SEL3404 : High-toned, Middlebrow, and Lowdown: Jazz-Age Literature in the Magazines

  • Offered for Year: 2020/21
  • Module Leader(s): Dr Kirsten MacLeod
  • Owning School: English Lit, Language & Linguistics
  • Teaching Location: Newcastle City Campus
Semesters
Semester 2 Credit Value: 20
ECTS Credits: 10.0

Aims

This module introduces students to the study of literary texts within the contexts of their publications in magazines. It also invites students to consider the magazine as a literary genre in its own right that can be read and analysed similarly to a conventional literary text. The module focuses on American literature and magazines of the 1920s, a period in which most writers published in and derived significant income from magazines (including F. Scott Fitzgerald, Ernest Hemingway, F. Scott Fitzgerald, Dorothy Parker, and T. S. Eliot). In magazines, these writers’ works appeared alongside an array of other material – other literary content by writers known and unknown to us now; advertisements; political manifestoes; illustrations and art work; shopping and fashion tips; non-fiction material on popular fads of the day; etc. Students will be introduced to methodologies, theoretical approaches, and case studies from the disciplines of book history and periodical studies for engaging with literary texts in magazine contexts and with magazines as literary texts. Students will learn how the magazine served as a key medium for literature in this period and how reading literature in magazines is a different form of close reading and allows for different interpretations of literary texts than analysing them in isolation. They will encounter familiar canonical authors in these magazines as well as authors who were extremely popular or important to literary culture in the 1920s but are now lesser known, thereby gaining a broad understanding of the literary field of popular and “high” culture. They will explore the representation of key movements and themes through these authors and the magazines in which they appeared.

Outline Of Syllabus
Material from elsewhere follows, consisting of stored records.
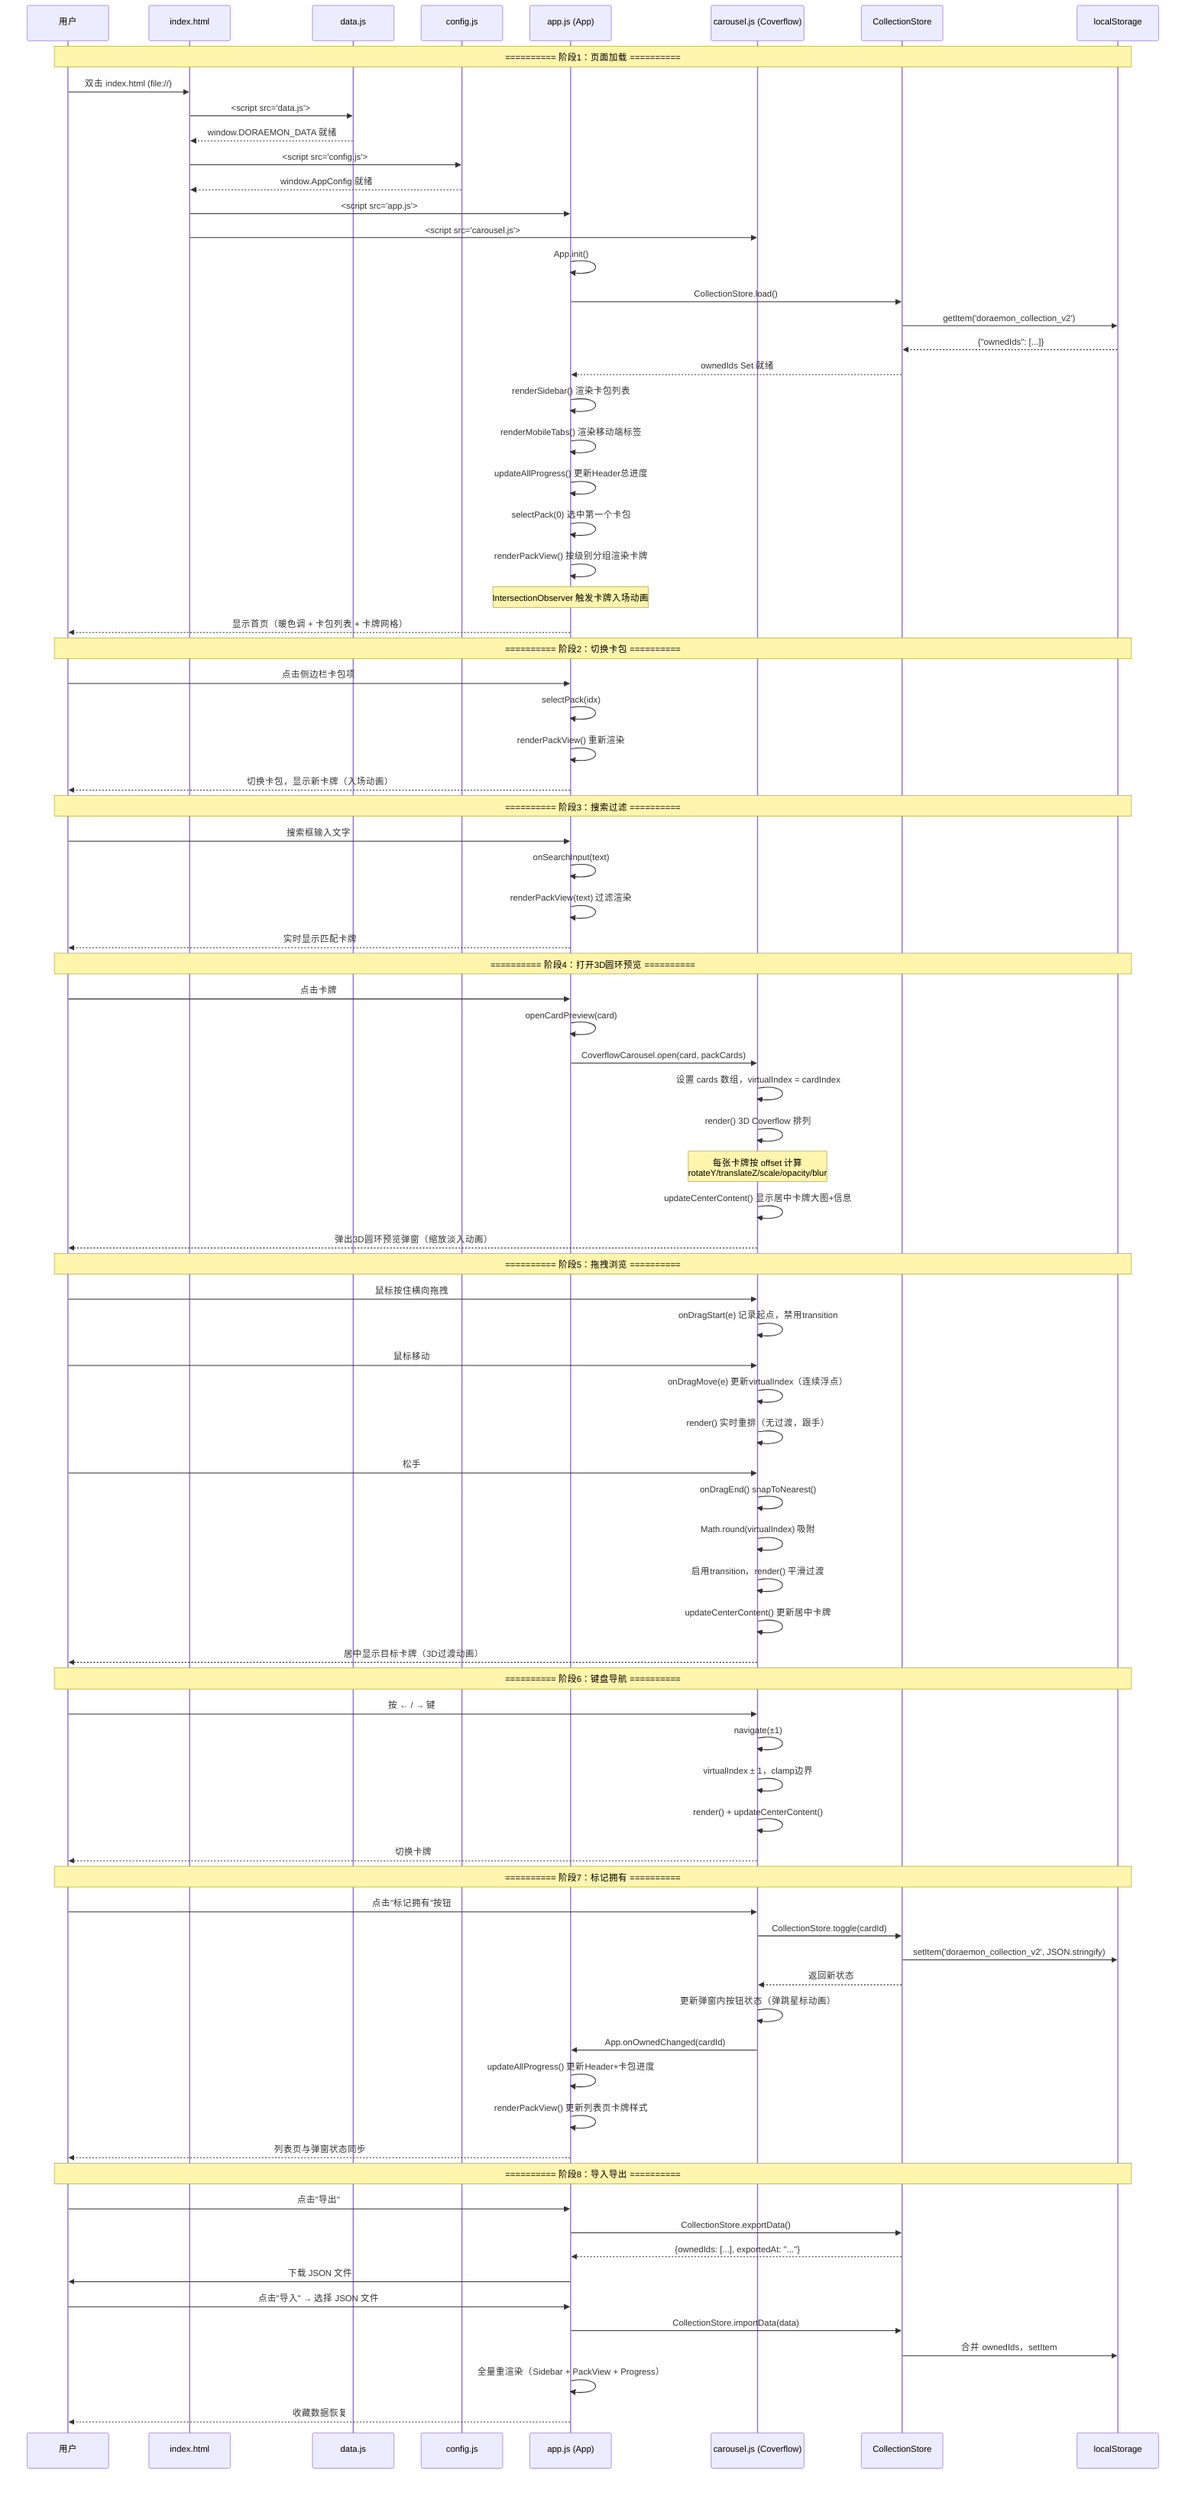
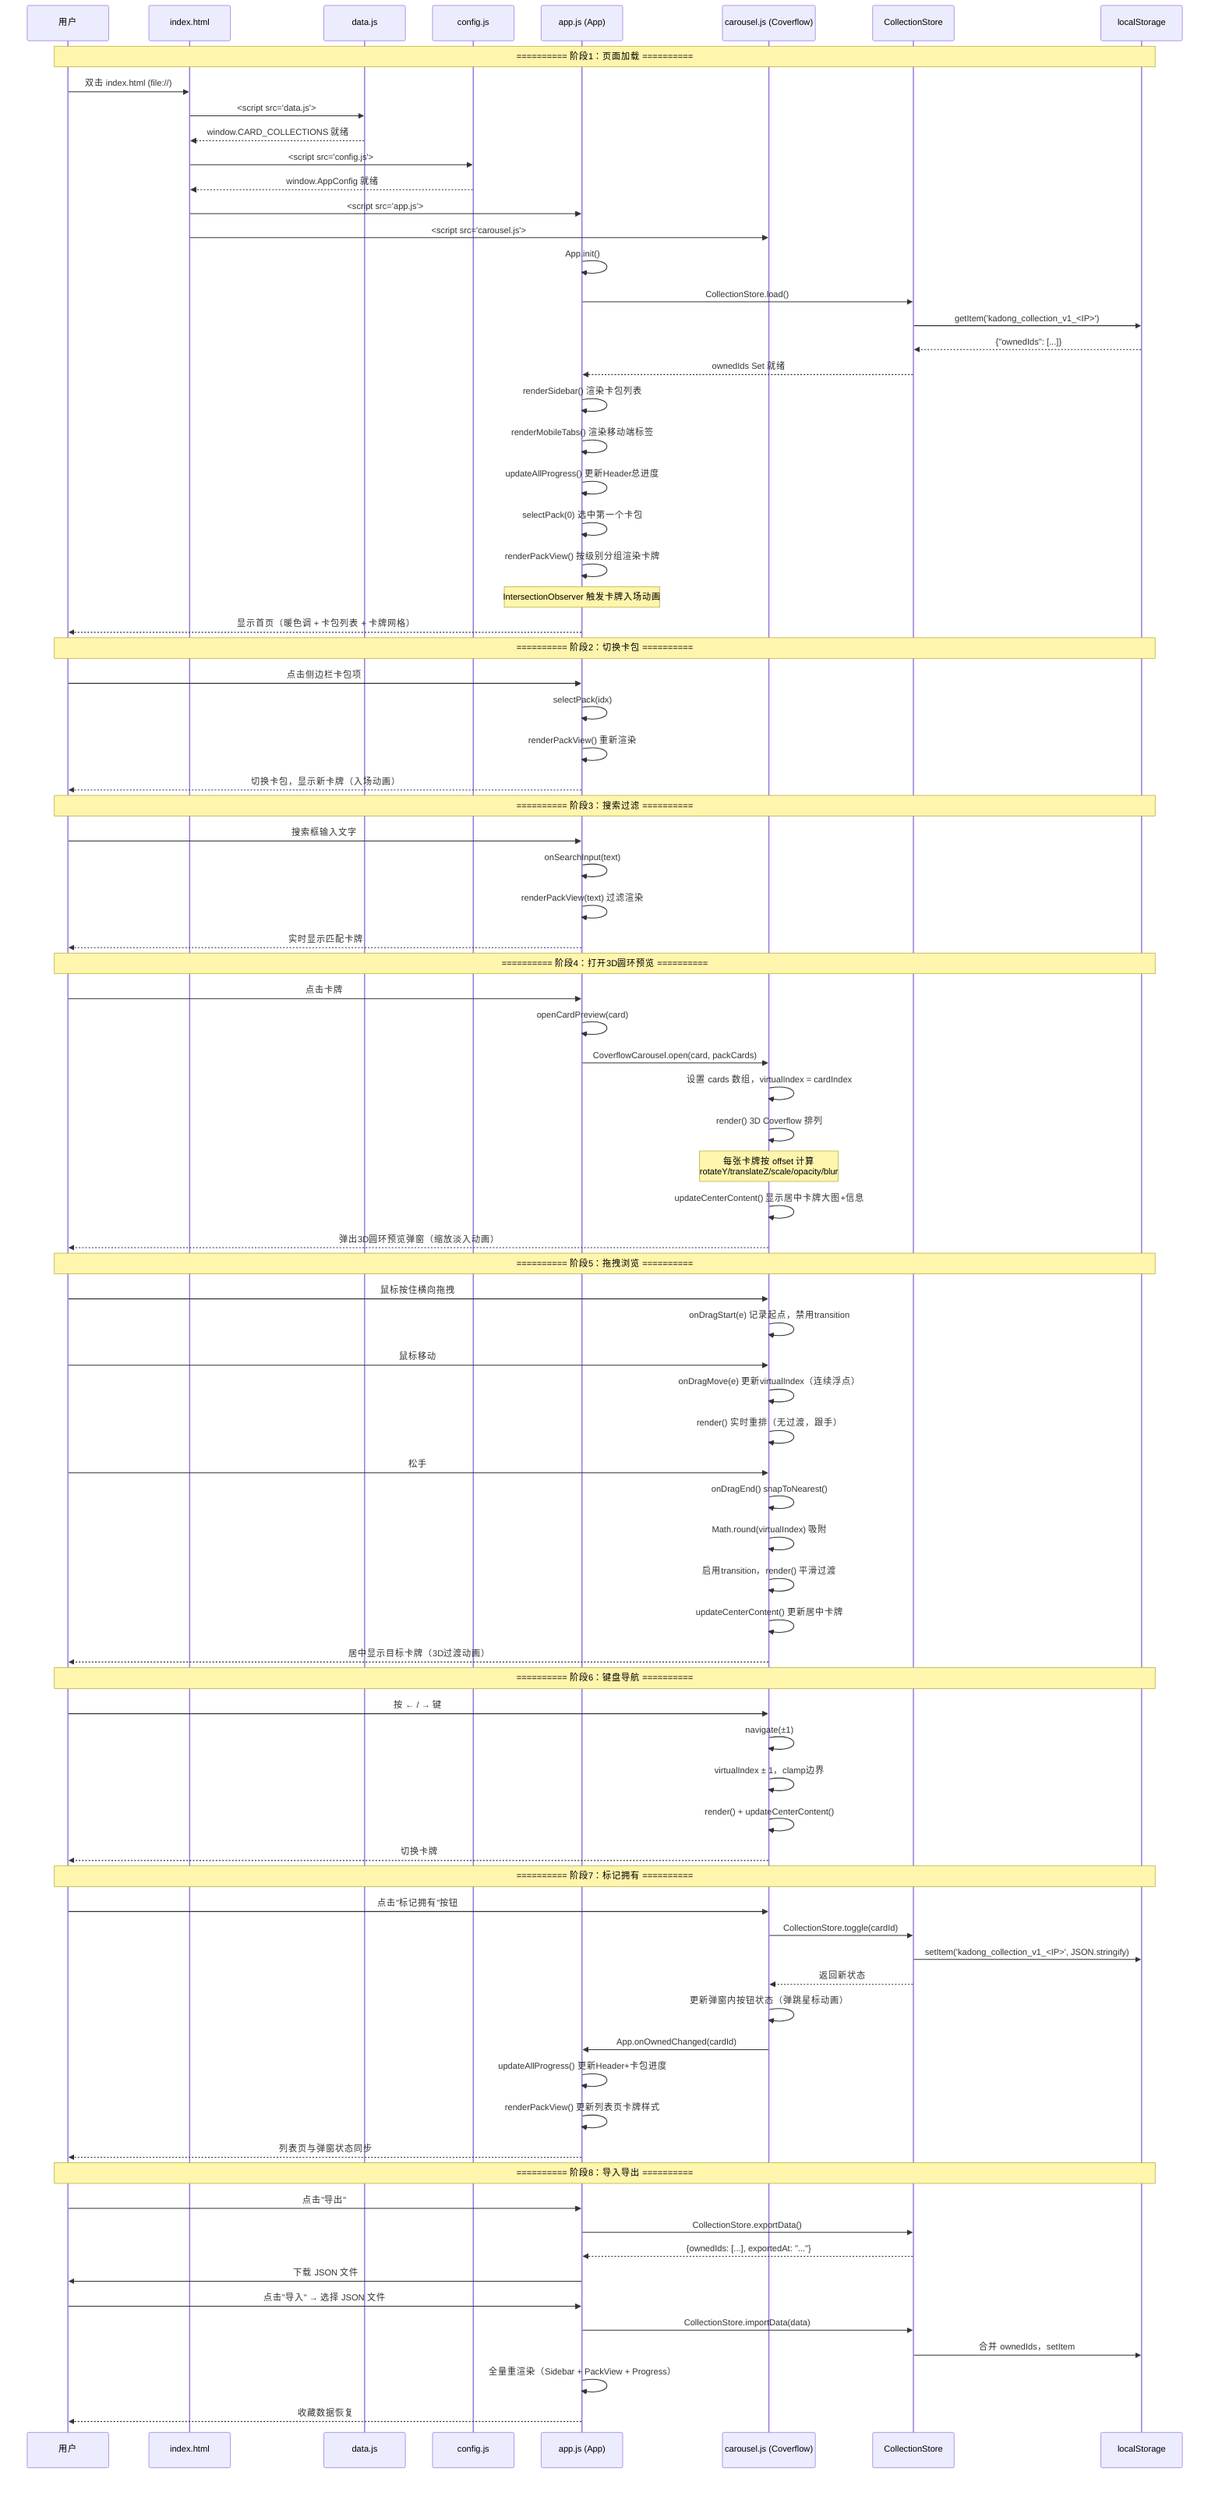
sequenceDiagram
    participant User as 用户
    participant HTML as index.html
    participant DataJS as data.js
    participant Config as config.js
    participant App as app.js (App)
    participant Carousel as carousel.js (Coverflow)
    participant Store as CollectionStore
    participant LS as localStorage

    Note over User,LS: ========== 阶段1：页面加载 ==========
    User->>HTML: 双击 index.html (file://)
    HTML->>DataJS: <script src="data.js">
-     DataJS-->>HTML: window.DORAEMON_DATA 就绪
+     DataJS-->>HTML: window.CARD_COLLECTIONS 就绪
    HTML->>Config: <script src="config.js">
    Config-->>HTML: window.AppConfig 就绪
    HTML->>App: <script src="app.js">
    HTML->>Carousel: <script src="carousel.js">
    App->>App: App.init()
    App->>Store: CollectionStore.load()
-     Store->>LS: getItem('doraemon_collection_v2')
+     Store->>LS: getItem('kadong_collection_v1_<IP>')
    LS-->>Store: {"ownedIds": [...]}
    Store-->>App: ownedIds Set 就绪

    App->>App: renderSidebar() 渲染卡包列表
    App->>App: renderMobileTabs() 渲染移动端标签
    App->>App: updateAllProgress() 更新Header总进度
    App->>App: selectPack(0) 选中第一个卡包
    App->>App: renderPackView() 按级别分组渲染卡牌
    Note over App: IntersectionObserver 触发卡牌入场动画
    App-->>User: 显示首页（暖色调 + 卡包列表 + 卡牌网格）

    Note over User,LS: ========== 阶段2：切换卡包 ==========
    User->>App: 点击侧边栏卡包项
    App->>App: selectPack(idx)
    App->>App: renderPackView() 重新渲染
    App-->>User: 切换卡包，显示新卡牌（入场动画）

    Note over User,LS: ========== 阶段3：搜索过滤 ==========
    User->>App: 搜索框输入文字
    App->>App: onSearchInput(text)
    App->>App: renderPackView(text) 过滤渲染
    App-->>User: 实时显示匹配卡牌

    Note over User,LS: ========== 阶段4：打开3D圆环预览 ==========
    User->>App: 点击卡牌
    App->>App: openCardPreview(card)
    App->>Carousel: CoverflowCarousel.open(card, packCards)
    Carousel->>Carousel: 设置 cards 数组，virtualIndex = cardIndex
    Carousel->>Carousel: render() 3D Coverflow 排列
    Note over Carousel: 每张卡牌按 offset 计算<br/>rotateY/translateZ/scale/opacity/blur
    Carousel->>Carousel: updateCenterContent() 显示居中卡牌大图+信息
    Carousel-->>User: 弹出3D圆环预览弹窗（缩放淡入动画）

    Note over User,LS: ========== 阶段5：拖拽浏览 ==========
    User->>Carousel: 鼠标按住横向拖拽
    Carousel->>Carousel: onDragStart(e) 记录起点，禁用transition
    User->>Carousel: 鼠标移动
    Carousel->>Carousel: onDragMove(e) 更新virtualIndex（连续浮点）
    Carousel->>Carousel: render() 实时重排（无过渡，跟手）
    User->>Carousel: 松手
    Carousel->>Carousel: onDragEnd() snapToNearest()
    Carousel->>Carousel: Math.round(virtualIndex) 吸附
    Carousel->>Carousel: 启用transition，render() 平滑过渡
    Carousel->>Carousel: updateCenterContent() 更新居中卡牌
    Carousel-->>User: 居中显示目标卡牌（3D过渡动画）

    Note over User,LS: ========== 阶段6：键盘导航 ==========
    User->>Carousel: 按 ← / → 键
    Carousel->>Carousel: navigate(±1)
    Carousel->>Carousel: virtualIndex ± 1，clamp边界
    Carousel->>Carousel: render() + updateCenterContent()
    Carousel-->>User: 切换卡牌

    Note over User,LS: ========== 阶段7：标记拥有 ==========
    User->>Carousel: 点击"标记拥有"按钮
    Carousel->>Store: CollectionStore.toggle(cardId)
-     Store->>LS: setItem('doraemon_collection_v2', JSON.stringify)
+     Store->>LS: setItem('kadong_collection_v1_<IP>', JSON.stringify)
    Store-->>Carousel: 返回新状态
    Carousel->>Carousel: 更新弹窗内按钮状态（弹跳星标动画）
    Carousel->>App: App.onOwnedChanged(cardId)
    App->>App: updateAllProgress() 更新Header+卡包进度
    App->>App: renderPackView() 更新列表页卡牌样式
    App-->>User: 列表页与弹窗状态同步

    Note over User,LS: ========== 阶段8：导入导出 ==========
    User->>App: 点击"导出"
    App->>Store: CollectionStore.exportData()
    Store-->>App: {ownedIds: [...], exportedAt: "..."}
    App->>User: 下载 JSON 文件

    User->>App: 点击"导入" → 选择 JSON 文件
    App->>Store: CollectionStore.importData(data)
    Store->>LS: 合并 ownedIds，setItem
    App->>App: 全量重渲染（Sidebar + PackView + Progress）
    App-->>User: 收藏数据恢复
In the first weeks, students will be introduced through lectures to the relevant theories and methodologies. There will also be “practical” sessions in a computer lab, learning to access and search the magazines through the various databases in which the material is held. The module will begin with a defined set of literary texts and/or themes to be read in magazine context. Later the core texts will consists of critical material which will serve as the basis for a freer and individual student-defined survey of magazine content. Set texts will include at least one canonical and one non-canonical author; set themes may include flappers, jazz, queer modernism, Harlem Renaissance, celebrity culture, consumer culture, the city; magazines studied will include popular mass-market magazines, avant-garde literary magazines, pulp magazines, and fashion and society magazines.

Teaching Methods

Module leaders are revising this content in light of the Covid 19 restrictions.
Revised and approved detail information will be available by 17 August.

Assessment Methods

Module leaders are revising this content in light of the Covid 19 restrictions.
Revised and approved detail information will be available by 17 August.

Reading Lists

Timetable